= Beginning of Section =
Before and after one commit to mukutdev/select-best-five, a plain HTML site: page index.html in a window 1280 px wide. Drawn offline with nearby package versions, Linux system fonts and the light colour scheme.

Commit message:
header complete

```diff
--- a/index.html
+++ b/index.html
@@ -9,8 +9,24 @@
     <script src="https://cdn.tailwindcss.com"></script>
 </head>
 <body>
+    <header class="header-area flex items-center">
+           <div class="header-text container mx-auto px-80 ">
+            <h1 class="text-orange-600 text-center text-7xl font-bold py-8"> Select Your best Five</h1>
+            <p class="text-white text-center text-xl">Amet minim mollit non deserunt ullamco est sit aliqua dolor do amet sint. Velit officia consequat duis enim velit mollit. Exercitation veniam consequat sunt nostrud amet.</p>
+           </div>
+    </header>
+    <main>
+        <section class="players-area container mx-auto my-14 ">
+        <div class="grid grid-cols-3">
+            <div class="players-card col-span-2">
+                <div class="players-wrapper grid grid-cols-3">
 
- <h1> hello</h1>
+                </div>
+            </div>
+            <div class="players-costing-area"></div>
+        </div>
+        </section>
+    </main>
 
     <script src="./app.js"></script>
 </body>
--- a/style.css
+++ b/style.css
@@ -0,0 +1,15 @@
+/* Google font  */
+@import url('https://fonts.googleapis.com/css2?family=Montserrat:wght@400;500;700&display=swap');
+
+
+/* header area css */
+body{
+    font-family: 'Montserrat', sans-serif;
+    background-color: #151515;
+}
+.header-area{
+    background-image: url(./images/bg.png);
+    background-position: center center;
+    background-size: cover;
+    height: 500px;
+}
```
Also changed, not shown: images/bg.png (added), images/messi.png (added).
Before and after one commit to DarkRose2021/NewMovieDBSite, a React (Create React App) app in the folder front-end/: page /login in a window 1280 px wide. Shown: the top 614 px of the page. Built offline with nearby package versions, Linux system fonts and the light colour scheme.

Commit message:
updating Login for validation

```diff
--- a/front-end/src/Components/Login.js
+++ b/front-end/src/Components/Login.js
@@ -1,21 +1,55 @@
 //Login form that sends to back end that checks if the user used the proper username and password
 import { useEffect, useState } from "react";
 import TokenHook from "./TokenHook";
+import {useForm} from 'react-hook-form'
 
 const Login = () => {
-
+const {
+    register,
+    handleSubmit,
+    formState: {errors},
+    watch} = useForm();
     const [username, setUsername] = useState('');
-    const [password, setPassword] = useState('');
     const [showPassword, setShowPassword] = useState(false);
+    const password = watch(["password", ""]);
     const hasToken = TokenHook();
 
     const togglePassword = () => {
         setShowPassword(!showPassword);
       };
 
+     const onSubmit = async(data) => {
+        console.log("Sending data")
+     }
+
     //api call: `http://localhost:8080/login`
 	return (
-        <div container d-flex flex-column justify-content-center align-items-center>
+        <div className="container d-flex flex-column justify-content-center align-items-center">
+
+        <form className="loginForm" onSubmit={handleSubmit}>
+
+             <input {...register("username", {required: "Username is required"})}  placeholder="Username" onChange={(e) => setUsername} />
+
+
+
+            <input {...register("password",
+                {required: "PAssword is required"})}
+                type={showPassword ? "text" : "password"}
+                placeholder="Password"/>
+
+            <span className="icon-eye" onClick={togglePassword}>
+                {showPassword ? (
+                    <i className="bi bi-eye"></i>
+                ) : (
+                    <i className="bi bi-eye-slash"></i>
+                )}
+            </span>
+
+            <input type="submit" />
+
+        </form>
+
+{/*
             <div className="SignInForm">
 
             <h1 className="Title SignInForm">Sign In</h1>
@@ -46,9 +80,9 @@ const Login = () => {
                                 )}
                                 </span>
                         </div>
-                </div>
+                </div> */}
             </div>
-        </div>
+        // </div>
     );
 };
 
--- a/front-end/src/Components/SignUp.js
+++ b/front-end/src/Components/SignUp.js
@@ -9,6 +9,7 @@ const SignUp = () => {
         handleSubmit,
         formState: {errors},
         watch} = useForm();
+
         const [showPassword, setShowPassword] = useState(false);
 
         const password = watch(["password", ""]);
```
= End of Section =
# Exercise:
Go through the listing and copy each line that includes the string "input".

# Your response:
+             <input {...register("username", {required: "Username is required"})}  placeholder="Username" onChange={(e) => setUsername} />
+            <input {...register("password",
+            <input type="submit" />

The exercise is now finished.